…From the beginning, Olympic games have left behind physical traces, whether in the form of the ruins at Olympia in Greece or, in modern times, in host cities dotting the world. Stadiums, stands and podiums often stay in place long after the last competitor has left the locker room. The New York Times recently reported on the unused and dilapidated Chinese venues, which, just four years ago, during the 2008 Beijing summer games, seemed so shiny. The ultimate sustainable architectural mark of the Games may be not leaving a mark at all. The 2012 London Games, which has made sustainability one of its watchwords, is focused on reducing the lasting imprint of the venues that house the events…

…A Louisiana state-financing panel recently gave the final approval needed for LSU to begin a planned expansion to Tiger Stadium that will add new seats to the stadium’s south end zone. LSU has said construction will begin this fall with completion scheduled for the summer of 2014. The stadium plans include adding 60 suites, approximately 3,000 club seats and general seating for up to another 1,500 people above the existing south end zone seats for Death Valley, where the LSU Tigers regularly play to sold-out crowds.
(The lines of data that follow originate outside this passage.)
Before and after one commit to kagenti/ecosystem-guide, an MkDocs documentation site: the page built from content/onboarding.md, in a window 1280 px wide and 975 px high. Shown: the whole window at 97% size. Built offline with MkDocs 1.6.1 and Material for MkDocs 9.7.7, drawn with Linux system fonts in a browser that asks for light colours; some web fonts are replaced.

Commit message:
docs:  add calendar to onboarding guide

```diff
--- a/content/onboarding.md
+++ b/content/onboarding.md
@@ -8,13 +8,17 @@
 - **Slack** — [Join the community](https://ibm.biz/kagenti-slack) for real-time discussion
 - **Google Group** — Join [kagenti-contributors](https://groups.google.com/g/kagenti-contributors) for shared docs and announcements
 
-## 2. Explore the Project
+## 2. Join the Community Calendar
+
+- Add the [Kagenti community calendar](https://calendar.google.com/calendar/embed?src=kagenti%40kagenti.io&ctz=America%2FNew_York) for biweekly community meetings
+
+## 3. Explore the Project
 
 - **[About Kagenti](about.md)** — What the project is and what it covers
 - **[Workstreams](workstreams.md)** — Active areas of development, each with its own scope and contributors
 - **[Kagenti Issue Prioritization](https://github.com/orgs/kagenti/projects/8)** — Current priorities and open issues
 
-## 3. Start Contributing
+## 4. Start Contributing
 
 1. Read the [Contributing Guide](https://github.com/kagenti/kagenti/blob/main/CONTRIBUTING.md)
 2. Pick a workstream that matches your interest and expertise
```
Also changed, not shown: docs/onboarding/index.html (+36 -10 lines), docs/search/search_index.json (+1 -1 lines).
Along with the new seats, the scoreboard and video board currently atop the south end zone seats will be removed and replaced with two new video boards…
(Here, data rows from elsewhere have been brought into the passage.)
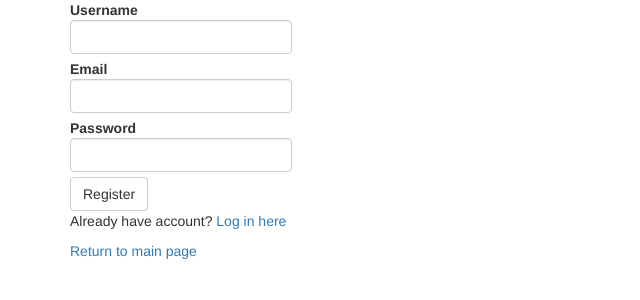
After one commit to Krzysiek91/Twitter-Like-Application, a PHP site: page /register.php in a window 1280 px wide. The commit adds this page. Shown: the top 300 px of the page, without its empty margins (0-640 px from the left). Run offline with PHP 8.4, Linux system fonts and the light colour scheme.

Commit message:
add register.php, corrections of Tweet and User classes

```diff
--- a/connection.php
+++ b/connection.php
@@ -1,11 +1,8 @@
 <?php
-
 $user = 'root';
 $password = 'coderslab';
 $dbname = 'twitter';
 $dsn = "mysql:host=127.0.0.1; dbname=$dbname; charset=utf8";
-
-
 
 $conn = new PDO($dsn, $user, $password);
 
--- /dev/null
+++ b/register.php
@@ -0,0 +1,74 @@
+<?php
+session_start();
+if(isset($_SESSION['userID'])){
+    header('location: 1index.php');
+}
+
+require_once 'src/User.php';
+require_once 'connection.php';
+
+
+if ($_SERVER['REQUEST_METHOD'] == 'POST') {
+    if ((User::loadUserByEmail($conn, $_POST['email'])) == null){
+        if(isset($_POST['username']) && isset($_POST['email'])&& $_POST['password']) {
+            $user = new User();
+
+            $user->setUsername($_POST['username']);
+            $user->setEmail($_POST['email']);
+            $user->setPass('password');
+
+            $user->saveToDB($conn);
+
+            $_SESSION['userID'] = $user->getId();
+
+            header('Location: 1index.php');
+        }else{
+            echo 'Missing or wrong data';
+        }
+    }else{
+        echo 'Acount with that email already exist';
+    }
+}
+
+
+?>
+
+
+
+
+
+
+<!doctype html>
+<html lang="en">
+<head>
+    <meta charset="UTF-8">
+    <meta name="viewport"
+          content="width=device-width, user-scalable=no, initial-scale=1.0, maximum-scale=1.0, minimum-scale=1.0">
+    <title>Register</title>
+    <link rel="stylesheet" media="screen" href="https://maxcdn.bootstrapcdn.com/bootstrap/3.3.6/css/bootstrap.min.css">
+    <link rel="stylesheet" href="css/style.css">
+</head>
+<body>
+<div class="container">
+    <div class="register">
+                    <form action="" method="post" role="form">
+                        <label>Username
+                        <input type="text" name="username" class="form-control">
+                        </label>
+                        <br>
+                        <label> Email
+                        <input type="text" name="email" class="form-control">
+                        </label>
+                        <br>
+                        <label> Password
+                        <input type="password" name="password" class="form-control">
+                        </label>
+                        <br>
+                        <button type="submit" class="btn btn-default">Register</button>
+                    </form>
+                <p>Already have account? <a href="login.php">Log in here</a></p>
+                <p><a href="1index.php">Return to main page</a></p>
+    </div>
+</div>
+</body>
+</html>
--- a/src/User.php
+++ b/src/User.php
@@ -1,17 +1,16 @@
-
 <?php
 
 class User {
 
     const NON_EXISTING_ID = -1;
 
-    private $id = self:: NON_EXISTING_ID;
+    private $id;
     private $username;
     private $email;
     private $hashPass;
 
-    public function __constructor() {
-        $this->id = -1;
+    public function __construct() {
+        $this->id = self::NON_EXISTING_ID;
         $this->username = "";
         $this->email = "";
         $this->hashPass = "";
@@ -45,8 +44,8 @@ class User {
         $this->hashPass = password_hash($pass, PASSWORD_BCRYPT);
     }
 
-    public function saveToDB(PDO $conn) {
-
+    public function saveToDB(PDO $conn)
+    {
         if ($this->id == self::NON_EXISTING_ID) {
 
             //Saving new user to DB
@@ -83,7 +82,8 @@ class User {
         return false;
     }
 
-    static public function loadUserById(PDO $conn, $id) {
+    static public function loadUserById(PDO $conn, $id)
+    {
         $stmt = $conn->prepare('SELECT * FROM Users WHERE id=:id');
         $result = $stmt->execute(['id' => $id]);
 
@@ -96,20 +96,47 @@ class User {
             $loadedUser->username = $row['username'];
             $loadedUser->hashPass = $row['hash_pass'];
             $loadedUser->email = $row['email'];
-
             return $loadedUser;
         }
 
         return null;
     }
 
-    static public function loadAllUsers(PDO $conn) {
+    static public function loadUserByEmail(PDO $conn, $email)
+    {
+        $stmt = $conn->prepare('SELECT * FROM Users WHERE email=:email');
+        $result = $stmt->execute(['email' => $email]);
+
+        if ($result === true && $stmt->rowCount() > 0) {
+            $row = $stmt->fetch(PDO::FETCH_ASSOC);
+
+            $loadedUser = new User();
+
+            $loadedUser->id = $row['id'];
+            $loadedUser->username = $row['username'];
+            $loadedUser->hashPass = $row['hash_pass'];
+            $loadedUser->email = $row['email'];
+            return $loadedUser;
+        }
+
+        return null;
+    }
+
+
+
+
+
+
+
+    static public function loadAllUsers(PDO $conn)
+    {
         $sql = "SELECT * FROM Users";
         $ret = [];
 
         $result = $conn->query($sql);
 
         if ($result !== false && $result->rowCount() != 0) {
+
             foreach ($result as $row) {
 
                 $loadedUser = new User();
@@ -123,6 +150,7 @@ class User {
 
         return $ret;
     }
+
 
     public function delete(PDO $conn) {
         if ($this->id != self::NON_EXISTING_ID) {
```
Also changed, not shown: 1index.php (+86 -17 lines), src/Tweet.php (+90 -49 lines), css/style.css (added), 1 other file.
…Huahong Investment and NBA China have reached a partnership through which the NBA will consult on the design and development of a multi-purpose, NBA-style arena in a new entertainment district in Xiamen’s Jimei District. This partnership to build an arena consistent with NBA standards in Xiamen represents the first-ever state-of-the-art, multi-purpose sports and entertainment arena in Fujian province. The arena is expected to be operational in early 2016 and is expected to host a variety of sports and entertainment events. The NBA will consult on the development of the arena’s design with partner Huahong Investment, who will oversee the marketing and promotion of the venue. The arena will incorporate standard features of an NBA-style venue such as a center-court jumbotron, 360-degree LED signage, luxury suites, concession stands, VIP lounges, and restaurants…
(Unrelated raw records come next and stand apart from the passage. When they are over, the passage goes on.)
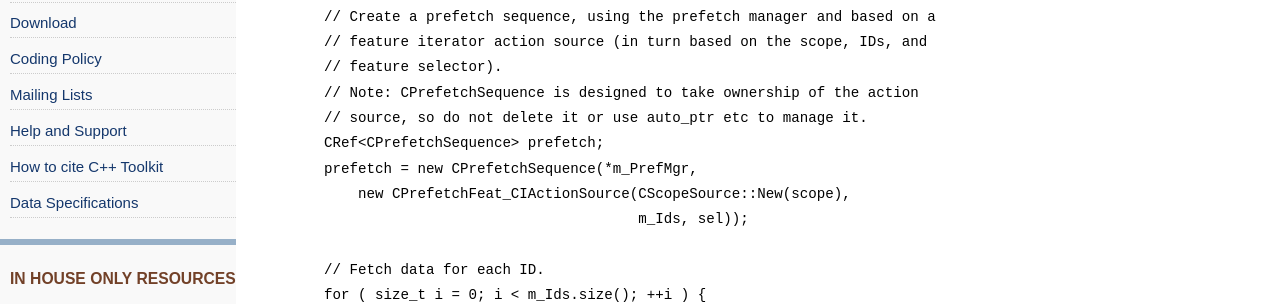
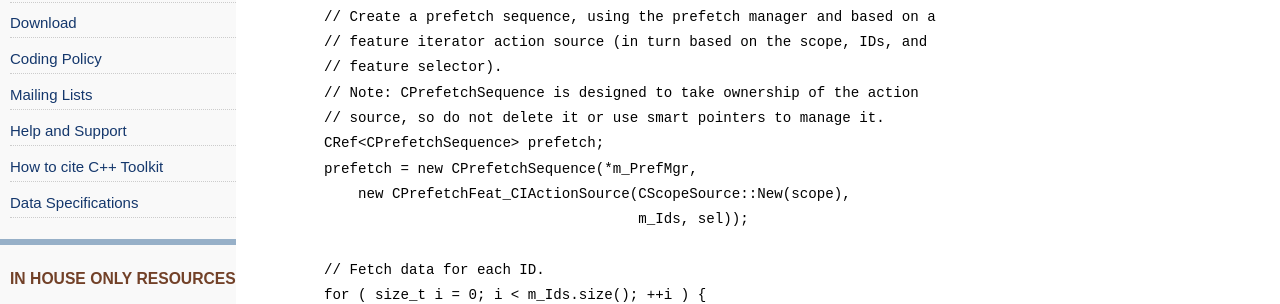
Before and after one commit to ncbi/cxx-toolkit, a Jekyll site: the page built from pages/ch_objmgr.md, in a window 1280 px wide and 1400 px high, scrolled down 36032 px. Shown: the part 630-934 px from the top of the window. Built offline with Jekyll 4.4.1, drawn with Linux system fonts in a browser that asks for light colours; some of the changed text lies outside the part shown.

Commit message:
Replaced auto_ptr. JIRA CXX-11686

```diff
--- a/pages/ch_objmgr.md
+++ b/pages/ch_objmgr.md
@@ -1422,7 +1422,7 @@ The [CPrefetchManager](https://www.ncbi.nlm.nih.gov/IEB/ToolBox/CPP_DOC/doxyhtml
         // feature iterator action source (in turn based on the scope, IDs, and
         // feature selector).
         // Note: CPrefetchSequence is designed to take ownership of the action
-        // source, so do not delete it or use auto_ptr etc to manage it.
+        // source, so do not delete it or use smart pointers to manage it.
         CRef<CPrefetchSequence> prefetch;
         prefetch = new CPrefetchSequence(*m_PrefMgr,
             new CPrefetchFeat_CIActionSource(CScopeSource::New(scope),
```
…Baylor regents have given their approval to building a $250 million on-campus football stadium along the Brazos River. University regents unanimously approved the plan, contingent on the Waco City Council approving $35 million in public funds. City officials scheduled an Aug. 7 final vote on a measure to use tax increment financing zone funds. Baylor hopes to have the 45,000-seat facility ready for the 2014 season. The Bears currently play at Floyd Casey Stadium, which was built in 1950 and has maintenance issues.